looking for? Oh yeah, "mature." We think they're rude and snobby, but
maybe that's because they're talking to us.

For example, France just had an election, and people over there
approach an election differently. They vote. Eighty-five percent
turned out. The only thing 85 percent of Americans ever voted on was

Maybe the high turnout has something to do with the fact that the
French candidates are never asked where they stand on evolution,
prayer in school, abortion, stem cell research or gay marriage. And if
the candidate knows about a character in a book other than Jesus, it's
not a drawback. There is no Pierre Six-pack who can be fooled by
childish wedge issues. And the electorate doesn't vote for the guy
they want to have a croissant with. Nor do they care about the
candidate's private lives: In the current race, Sigolhne Royal has
four kids but never bothered to get married. And she's a socialist. In
America, if a Democrat even thinks you're calling him a liberal he
immediately grabs an orange vest and a rifle and heads into the woods
to kill something.

The conservative candidate is married, but he and his wife live apart
and lead separate lives. They aren't asked about it in the media, and
the people are OK with it, for the same reason the people are OK with
nude beaches: because they're not a nation of 6-year-olds who scream
and giggle if they see pee-pee parts. They have weird ideas about
privacy. They think it should be private. In France, everyone has a
mistress. Even mistresses have mistresses. To not have a lady on the
side says to the voters, "I'm no good at multitasking."

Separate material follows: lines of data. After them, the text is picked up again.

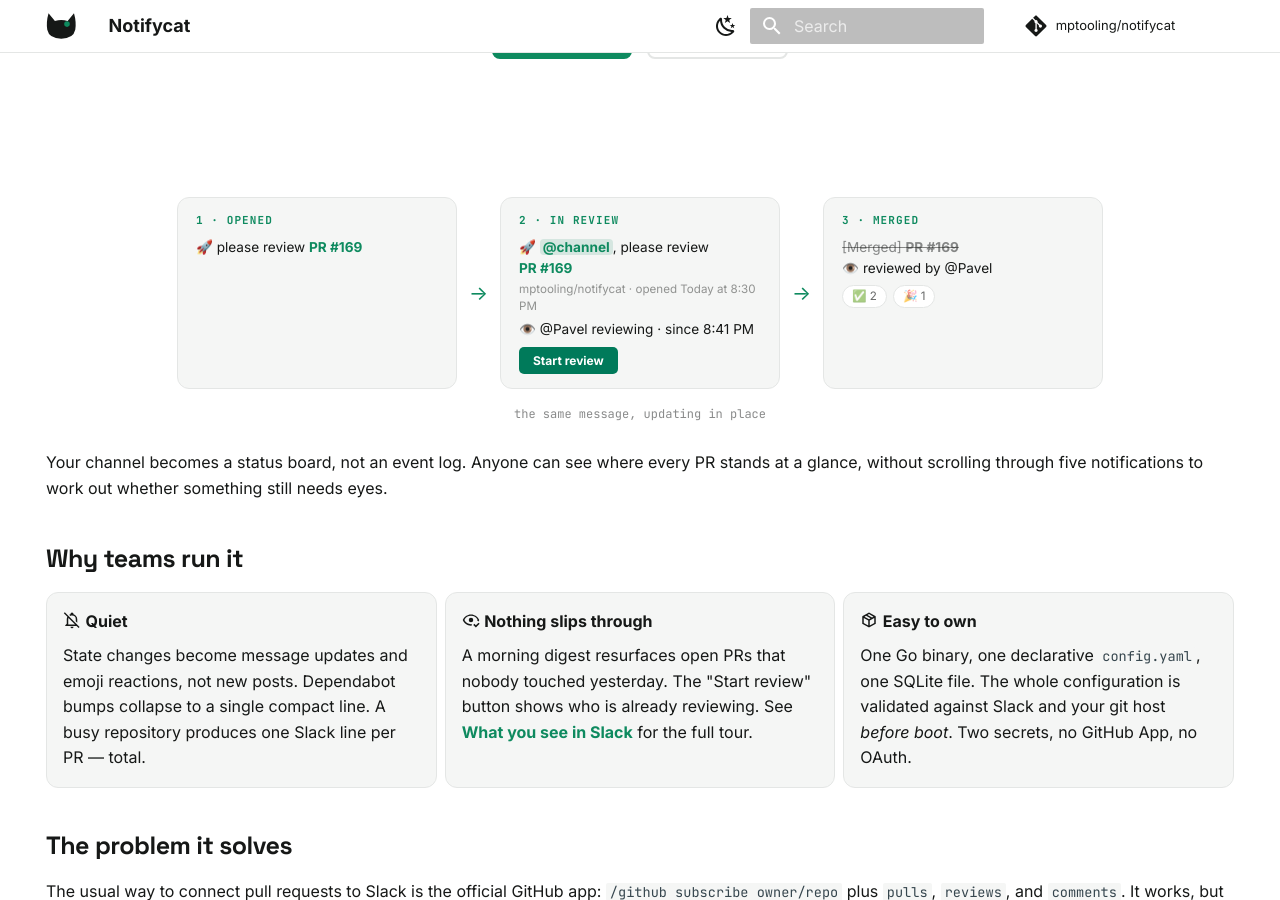
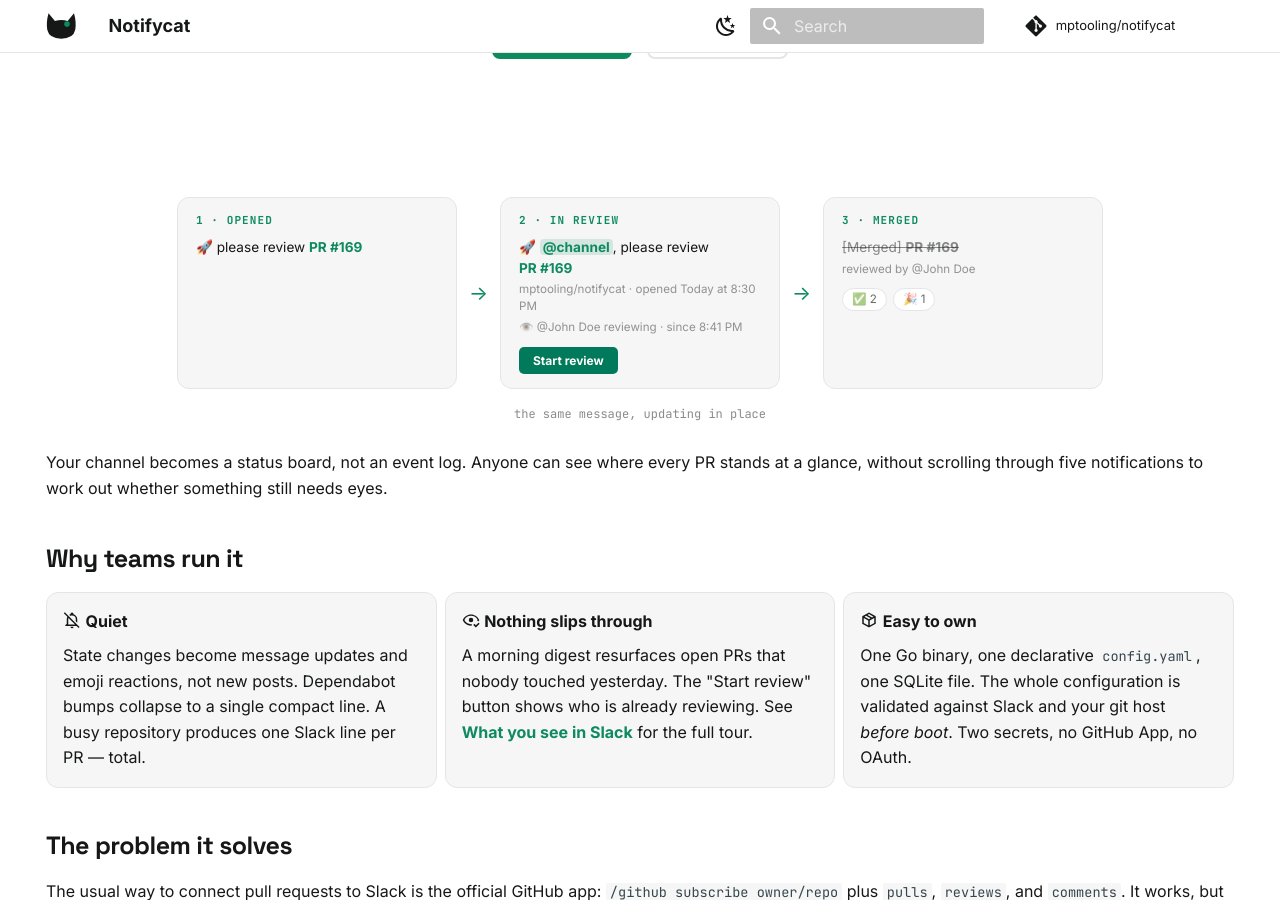
Before and after one commit to mptooling/notifycat, an MkDocs documentation site: the page built from docs/index.md, in a window 1280 px wide and 900 px high, scrolled down 425 px. Built offline with MkDocs 1.6.1 and Material for MkDocs 9.7.7, drawn with Linux system fonts in a browser that asks for light colours; comment, search, counter and statistics services are not loaded.

Commit message:
docs: context styling for reviewer lines in lifecycle strip

```diff
--- a/docs/index.md
+++ b/docs/index.md
@@ -15,14 +15,14 @@ hide:
     <div class="nc-lifecycle__label">2 · IN REVIEW</div>
     <div class="nc-lifecycle__txt">🚀 <span class="nc-lifecycle__mention">@channel</span>, please review <span class="nc-lifecycle__link">PR #169</span></div>
     <div class="nc-lifecycle__ctx">mptooling/notifycat · opened Today at 8:30 PM</div>
-    <div class="nc-lifecycle__txt">👁️ @Pavel reviewing · since 8:41 PM</div>
+    <div class="nc-lifecycle__ctx">👁️ @John Doe reviewing · since 8:41 PM</div>
     <span class="nc-lifecycle__btn">Start review</span>
   </div>
   <div class="nc-lifecycle__arrow">→</div>
   <div class="nc-lifecycle__stage">
     <div class="nc-lifecycle__label">3 · MERGED</div>
     <div class="nc-lifecycle__txt"><s>[Merged] <span class="nc-lifecycle__link">PR #169</span></s></div>
-    <div class="nc-lifecycle__txt">👁️ reviewed by @Pavel</div>
+    <div class="nc-lifecycle__ctx">reviewed by @John Doe</div>
     <div><span class="nc-rx">✅ 2</span><span class="nc-rx">🎉 1</span></div>
   </div>
   <div class="nc-lifecycle__caption">the same message, updating in place</div>
```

France has its faults -- the country has high unemployment, a nasty
immigrant problem and all that ridiculous accordion music. But its
healthcare is the best, it's not dependent on Mideast oil, it has the
lowest poverty rate and the lowest income-inequality rate among
industrialized nations, and it's the greenest, with the lowest carbon
dumping and the lowest electricity bill.

France has 20,000 miles of railroads that work. We have the trolley at
the mall that takes you from Pottery Barn to the Gap. It has bullet
trains. We have bullets. France has public intellectuals. We have Dr.
Phil. And France invented sex during the day, the minage ` trois,
lingerie and the tongue.

And the French are not fat. Can't we just admit we could learn
something from them?